- [Material supplied]:
━━━━━━━━━━

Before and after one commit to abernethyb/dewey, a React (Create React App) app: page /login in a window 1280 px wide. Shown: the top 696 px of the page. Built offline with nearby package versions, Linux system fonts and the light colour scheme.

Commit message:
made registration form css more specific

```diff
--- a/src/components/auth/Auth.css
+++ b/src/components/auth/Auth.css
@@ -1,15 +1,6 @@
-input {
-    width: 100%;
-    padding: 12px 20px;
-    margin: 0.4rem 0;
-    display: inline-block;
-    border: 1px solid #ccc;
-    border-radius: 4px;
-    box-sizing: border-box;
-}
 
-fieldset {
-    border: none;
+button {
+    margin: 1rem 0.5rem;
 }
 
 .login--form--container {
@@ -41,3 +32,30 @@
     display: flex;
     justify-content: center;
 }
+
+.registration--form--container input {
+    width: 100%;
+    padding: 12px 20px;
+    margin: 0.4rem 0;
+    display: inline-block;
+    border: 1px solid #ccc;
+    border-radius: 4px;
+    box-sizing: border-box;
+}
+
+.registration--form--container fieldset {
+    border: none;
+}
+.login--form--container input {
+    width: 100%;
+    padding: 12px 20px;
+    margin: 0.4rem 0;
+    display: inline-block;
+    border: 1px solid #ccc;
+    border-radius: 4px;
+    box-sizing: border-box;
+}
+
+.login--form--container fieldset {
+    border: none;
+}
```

━━━━━━━━━━

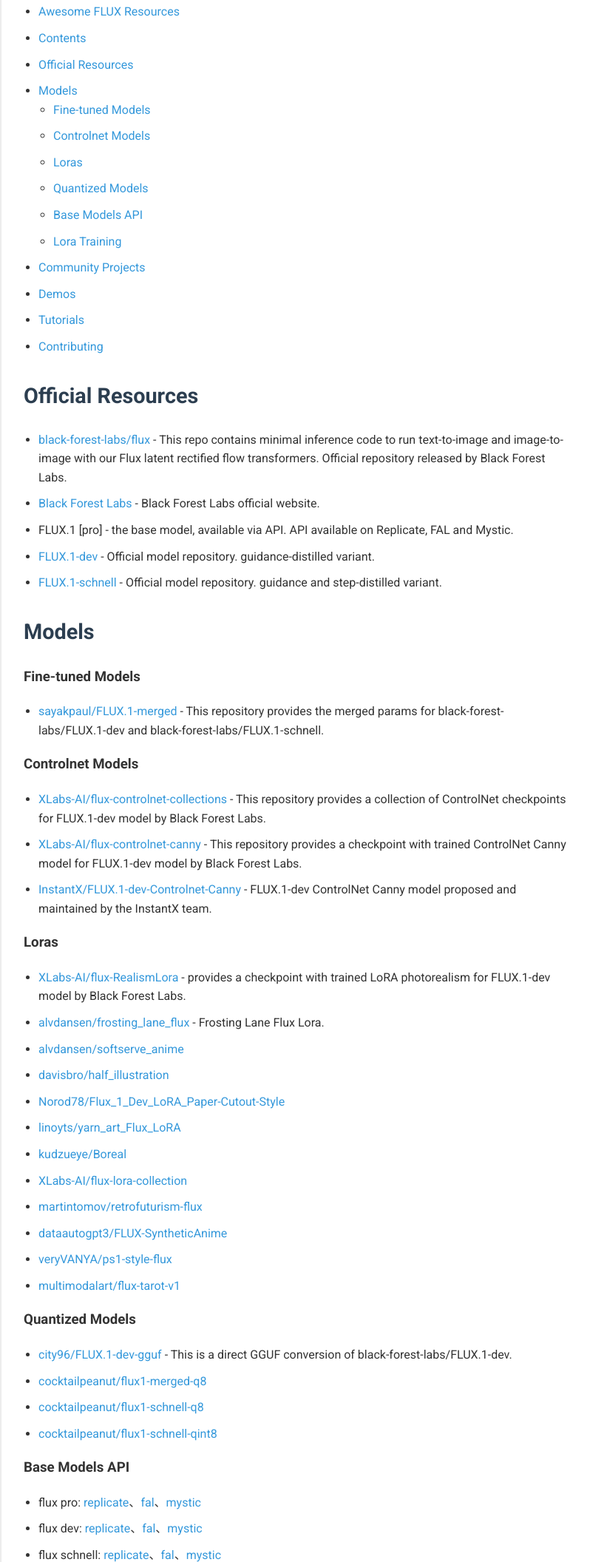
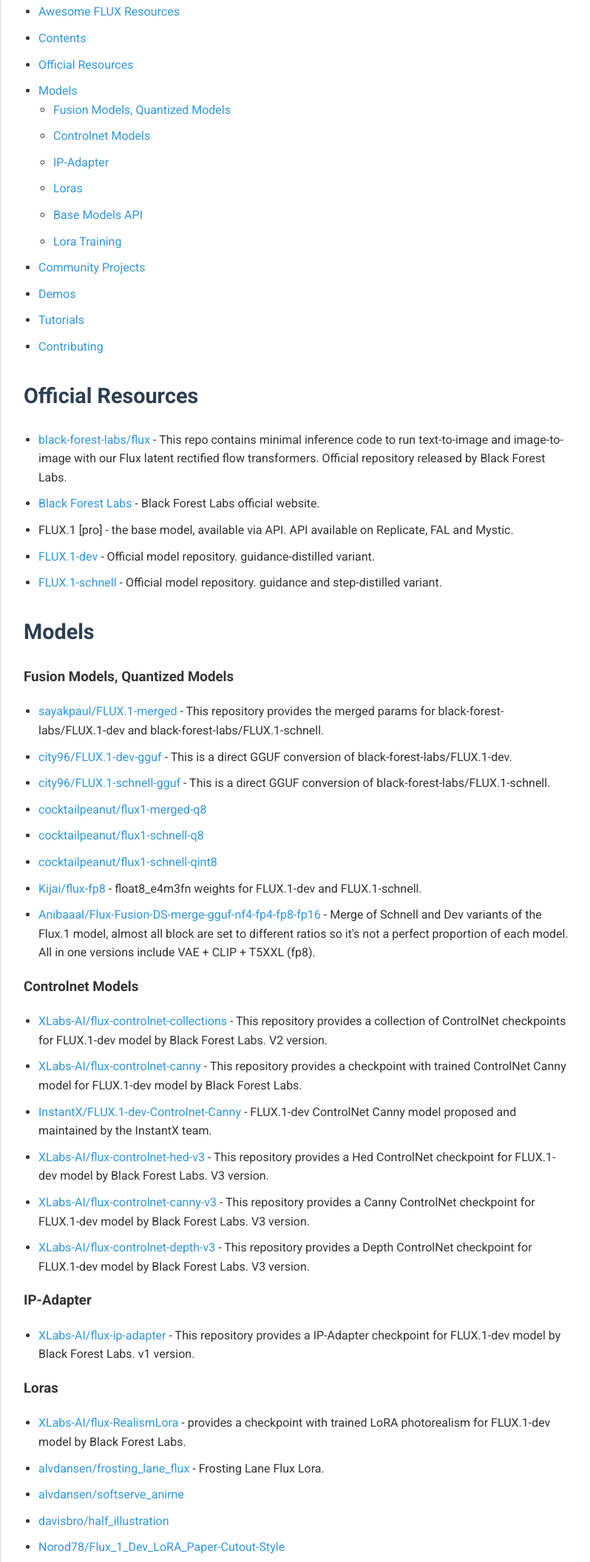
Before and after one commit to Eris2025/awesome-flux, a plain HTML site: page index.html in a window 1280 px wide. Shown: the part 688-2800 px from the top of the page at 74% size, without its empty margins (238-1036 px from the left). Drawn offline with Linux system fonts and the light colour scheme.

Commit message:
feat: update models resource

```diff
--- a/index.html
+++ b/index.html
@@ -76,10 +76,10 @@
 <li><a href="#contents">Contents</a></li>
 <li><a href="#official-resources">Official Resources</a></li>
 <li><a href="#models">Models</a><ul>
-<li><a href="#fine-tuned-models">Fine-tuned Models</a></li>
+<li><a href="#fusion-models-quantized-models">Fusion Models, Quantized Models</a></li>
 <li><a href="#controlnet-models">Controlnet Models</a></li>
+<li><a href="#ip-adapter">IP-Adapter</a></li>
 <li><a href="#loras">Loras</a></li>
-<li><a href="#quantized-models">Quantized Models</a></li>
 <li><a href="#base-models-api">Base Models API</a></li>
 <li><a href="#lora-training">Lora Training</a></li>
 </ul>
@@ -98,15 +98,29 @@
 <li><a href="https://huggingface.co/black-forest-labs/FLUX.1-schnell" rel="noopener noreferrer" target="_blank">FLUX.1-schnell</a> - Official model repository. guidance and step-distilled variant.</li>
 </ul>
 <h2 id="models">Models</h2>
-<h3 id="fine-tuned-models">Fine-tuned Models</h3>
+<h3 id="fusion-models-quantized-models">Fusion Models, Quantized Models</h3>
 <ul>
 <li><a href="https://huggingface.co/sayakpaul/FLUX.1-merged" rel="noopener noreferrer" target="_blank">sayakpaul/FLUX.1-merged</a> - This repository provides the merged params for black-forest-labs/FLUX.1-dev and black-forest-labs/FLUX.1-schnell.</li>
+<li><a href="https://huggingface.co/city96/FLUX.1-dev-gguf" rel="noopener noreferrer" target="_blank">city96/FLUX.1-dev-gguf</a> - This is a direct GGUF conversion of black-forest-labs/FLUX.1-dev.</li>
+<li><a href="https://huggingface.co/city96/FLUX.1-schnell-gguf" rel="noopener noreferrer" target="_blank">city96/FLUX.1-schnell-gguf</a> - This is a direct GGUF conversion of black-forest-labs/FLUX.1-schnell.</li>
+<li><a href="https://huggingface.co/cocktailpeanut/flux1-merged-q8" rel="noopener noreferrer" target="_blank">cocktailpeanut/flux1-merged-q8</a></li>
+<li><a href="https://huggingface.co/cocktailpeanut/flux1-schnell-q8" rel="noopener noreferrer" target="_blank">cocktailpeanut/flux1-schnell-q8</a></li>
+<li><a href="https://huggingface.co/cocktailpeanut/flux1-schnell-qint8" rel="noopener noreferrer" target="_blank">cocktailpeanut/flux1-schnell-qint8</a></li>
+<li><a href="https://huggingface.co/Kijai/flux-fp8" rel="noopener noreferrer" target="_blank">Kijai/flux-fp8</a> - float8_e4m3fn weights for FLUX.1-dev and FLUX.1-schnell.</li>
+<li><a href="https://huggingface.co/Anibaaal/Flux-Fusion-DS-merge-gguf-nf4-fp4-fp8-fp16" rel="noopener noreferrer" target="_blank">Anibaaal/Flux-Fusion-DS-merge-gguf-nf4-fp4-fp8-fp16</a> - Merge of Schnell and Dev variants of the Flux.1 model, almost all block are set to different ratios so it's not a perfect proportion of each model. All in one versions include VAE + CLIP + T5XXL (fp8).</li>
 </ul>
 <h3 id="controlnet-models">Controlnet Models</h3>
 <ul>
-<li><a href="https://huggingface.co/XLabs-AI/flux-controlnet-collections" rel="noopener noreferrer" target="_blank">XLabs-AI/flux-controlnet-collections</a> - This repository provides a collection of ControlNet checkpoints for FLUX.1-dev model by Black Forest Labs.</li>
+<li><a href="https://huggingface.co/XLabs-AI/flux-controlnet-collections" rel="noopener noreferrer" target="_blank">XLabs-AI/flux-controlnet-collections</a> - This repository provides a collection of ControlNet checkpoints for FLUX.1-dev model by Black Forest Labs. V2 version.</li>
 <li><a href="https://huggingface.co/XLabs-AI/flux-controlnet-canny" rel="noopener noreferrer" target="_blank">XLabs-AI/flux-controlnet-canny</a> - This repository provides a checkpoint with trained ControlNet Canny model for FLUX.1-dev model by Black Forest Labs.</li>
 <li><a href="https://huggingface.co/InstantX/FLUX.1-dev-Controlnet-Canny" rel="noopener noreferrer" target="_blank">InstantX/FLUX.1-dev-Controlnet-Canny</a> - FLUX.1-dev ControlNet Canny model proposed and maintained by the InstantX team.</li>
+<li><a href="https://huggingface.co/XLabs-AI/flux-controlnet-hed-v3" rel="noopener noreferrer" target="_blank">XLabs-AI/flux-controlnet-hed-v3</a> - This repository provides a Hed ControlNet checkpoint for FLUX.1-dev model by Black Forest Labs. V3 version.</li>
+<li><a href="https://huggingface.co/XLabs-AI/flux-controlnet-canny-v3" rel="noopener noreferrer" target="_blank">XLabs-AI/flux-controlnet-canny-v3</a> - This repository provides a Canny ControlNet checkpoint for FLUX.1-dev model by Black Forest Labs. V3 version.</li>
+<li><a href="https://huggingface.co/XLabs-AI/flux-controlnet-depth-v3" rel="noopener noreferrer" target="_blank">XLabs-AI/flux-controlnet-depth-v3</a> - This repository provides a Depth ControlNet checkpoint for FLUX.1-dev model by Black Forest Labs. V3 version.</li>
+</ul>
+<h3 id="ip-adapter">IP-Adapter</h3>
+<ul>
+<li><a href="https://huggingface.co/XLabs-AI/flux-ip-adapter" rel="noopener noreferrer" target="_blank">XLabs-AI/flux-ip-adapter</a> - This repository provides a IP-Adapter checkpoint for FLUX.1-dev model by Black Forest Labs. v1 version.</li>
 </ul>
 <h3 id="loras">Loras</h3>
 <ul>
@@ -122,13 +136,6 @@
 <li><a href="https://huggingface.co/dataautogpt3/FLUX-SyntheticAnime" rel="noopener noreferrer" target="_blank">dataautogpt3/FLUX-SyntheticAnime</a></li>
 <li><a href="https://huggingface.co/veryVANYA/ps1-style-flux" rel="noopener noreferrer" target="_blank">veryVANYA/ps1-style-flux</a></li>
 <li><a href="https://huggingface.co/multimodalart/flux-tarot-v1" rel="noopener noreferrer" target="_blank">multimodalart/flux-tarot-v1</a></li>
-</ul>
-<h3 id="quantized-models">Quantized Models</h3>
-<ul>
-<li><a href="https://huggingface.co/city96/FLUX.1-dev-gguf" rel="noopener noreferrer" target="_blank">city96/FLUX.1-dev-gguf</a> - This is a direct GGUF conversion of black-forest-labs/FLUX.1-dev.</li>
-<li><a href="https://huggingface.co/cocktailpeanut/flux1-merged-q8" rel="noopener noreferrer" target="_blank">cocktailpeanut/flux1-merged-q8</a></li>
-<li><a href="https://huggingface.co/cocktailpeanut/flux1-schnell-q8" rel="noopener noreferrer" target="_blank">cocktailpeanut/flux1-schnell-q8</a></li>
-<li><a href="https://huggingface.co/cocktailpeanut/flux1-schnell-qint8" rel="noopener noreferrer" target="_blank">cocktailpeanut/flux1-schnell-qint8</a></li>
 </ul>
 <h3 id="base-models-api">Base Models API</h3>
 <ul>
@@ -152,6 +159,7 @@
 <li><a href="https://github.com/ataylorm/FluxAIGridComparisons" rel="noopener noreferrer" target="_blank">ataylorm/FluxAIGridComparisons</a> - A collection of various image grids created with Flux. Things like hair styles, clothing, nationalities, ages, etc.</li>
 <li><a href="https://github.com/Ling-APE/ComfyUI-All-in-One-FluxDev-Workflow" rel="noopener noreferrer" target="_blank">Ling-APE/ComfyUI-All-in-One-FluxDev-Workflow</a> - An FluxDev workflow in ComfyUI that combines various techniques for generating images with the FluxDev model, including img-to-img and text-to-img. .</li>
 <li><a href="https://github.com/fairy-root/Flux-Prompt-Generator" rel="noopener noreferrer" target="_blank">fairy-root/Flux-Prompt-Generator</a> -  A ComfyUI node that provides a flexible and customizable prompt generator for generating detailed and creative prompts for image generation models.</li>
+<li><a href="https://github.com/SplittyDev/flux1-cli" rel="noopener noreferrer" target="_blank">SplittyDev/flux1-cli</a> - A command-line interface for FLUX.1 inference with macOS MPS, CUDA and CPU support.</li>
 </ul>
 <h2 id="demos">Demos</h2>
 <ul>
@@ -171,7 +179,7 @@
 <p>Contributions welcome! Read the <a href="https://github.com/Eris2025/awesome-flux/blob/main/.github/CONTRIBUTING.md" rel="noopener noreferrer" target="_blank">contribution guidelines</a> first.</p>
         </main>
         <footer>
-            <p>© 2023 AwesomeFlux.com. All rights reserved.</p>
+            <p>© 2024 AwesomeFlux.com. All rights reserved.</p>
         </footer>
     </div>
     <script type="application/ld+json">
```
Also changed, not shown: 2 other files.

━━━━━━━━━━

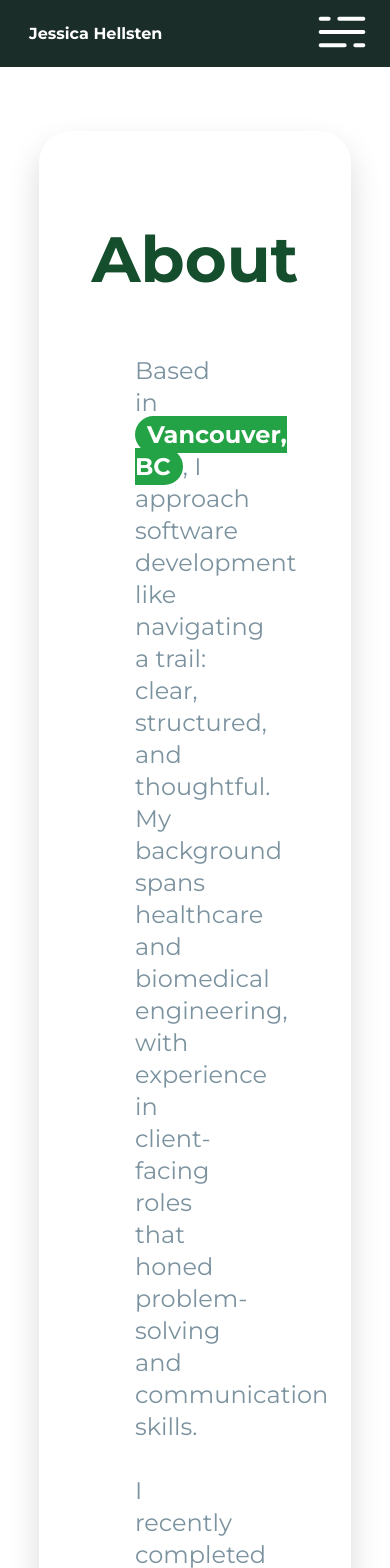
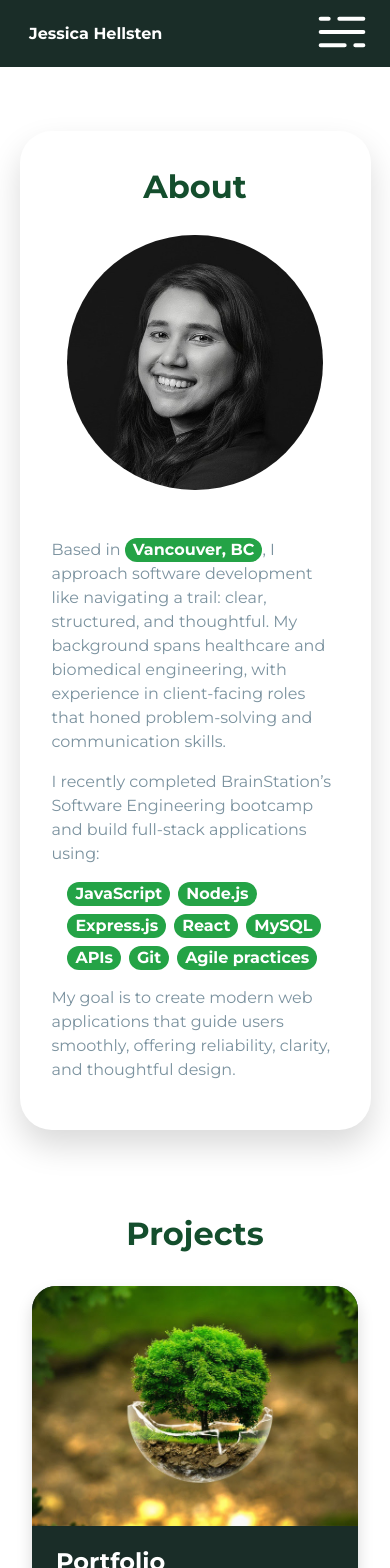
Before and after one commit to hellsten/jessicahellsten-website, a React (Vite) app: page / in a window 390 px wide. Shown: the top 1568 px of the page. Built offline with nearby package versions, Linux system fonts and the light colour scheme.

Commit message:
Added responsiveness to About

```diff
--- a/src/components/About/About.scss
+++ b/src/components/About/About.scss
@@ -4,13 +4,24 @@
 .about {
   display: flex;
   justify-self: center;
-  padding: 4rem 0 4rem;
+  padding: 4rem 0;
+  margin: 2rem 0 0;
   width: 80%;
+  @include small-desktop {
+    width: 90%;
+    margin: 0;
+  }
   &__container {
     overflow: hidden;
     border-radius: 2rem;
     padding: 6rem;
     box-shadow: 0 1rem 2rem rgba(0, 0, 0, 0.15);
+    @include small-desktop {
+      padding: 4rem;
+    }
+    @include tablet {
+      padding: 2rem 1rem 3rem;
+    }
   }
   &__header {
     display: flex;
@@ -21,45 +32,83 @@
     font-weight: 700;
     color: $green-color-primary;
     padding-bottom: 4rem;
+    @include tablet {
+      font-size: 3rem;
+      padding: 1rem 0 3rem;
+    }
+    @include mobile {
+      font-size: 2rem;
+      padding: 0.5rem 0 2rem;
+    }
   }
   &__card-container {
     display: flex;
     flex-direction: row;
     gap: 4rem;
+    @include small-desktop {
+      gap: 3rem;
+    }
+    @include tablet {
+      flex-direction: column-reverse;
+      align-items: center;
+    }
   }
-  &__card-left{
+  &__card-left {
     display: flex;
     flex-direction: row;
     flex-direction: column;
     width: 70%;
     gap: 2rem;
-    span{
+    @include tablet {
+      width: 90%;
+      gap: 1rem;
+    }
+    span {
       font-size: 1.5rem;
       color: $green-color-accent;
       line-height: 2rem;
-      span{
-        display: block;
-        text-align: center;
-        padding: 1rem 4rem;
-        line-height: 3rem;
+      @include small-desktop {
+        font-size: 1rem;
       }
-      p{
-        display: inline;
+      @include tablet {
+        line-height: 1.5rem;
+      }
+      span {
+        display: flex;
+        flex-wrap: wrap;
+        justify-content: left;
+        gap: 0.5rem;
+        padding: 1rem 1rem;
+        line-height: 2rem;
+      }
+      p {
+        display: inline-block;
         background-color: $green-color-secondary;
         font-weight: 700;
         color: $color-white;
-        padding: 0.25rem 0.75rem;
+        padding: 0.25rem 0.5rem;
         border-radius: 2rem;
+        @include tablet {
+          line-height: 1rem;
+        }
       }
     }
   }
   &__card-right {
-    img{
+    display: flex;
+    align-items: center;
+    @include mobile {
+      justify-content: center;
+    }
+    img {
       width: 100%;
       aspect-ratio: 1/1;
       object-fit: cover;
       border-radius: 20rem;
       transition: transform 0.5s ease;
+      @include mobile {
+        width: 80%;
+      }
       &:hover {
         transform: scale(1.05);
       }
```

━━━━━━━━━━

- [Problem]: If a line of the listing above contains "input", pick it out and copy it.

- [Task response]:
-input {
+.registration--form--container input {
+.login--form--container input {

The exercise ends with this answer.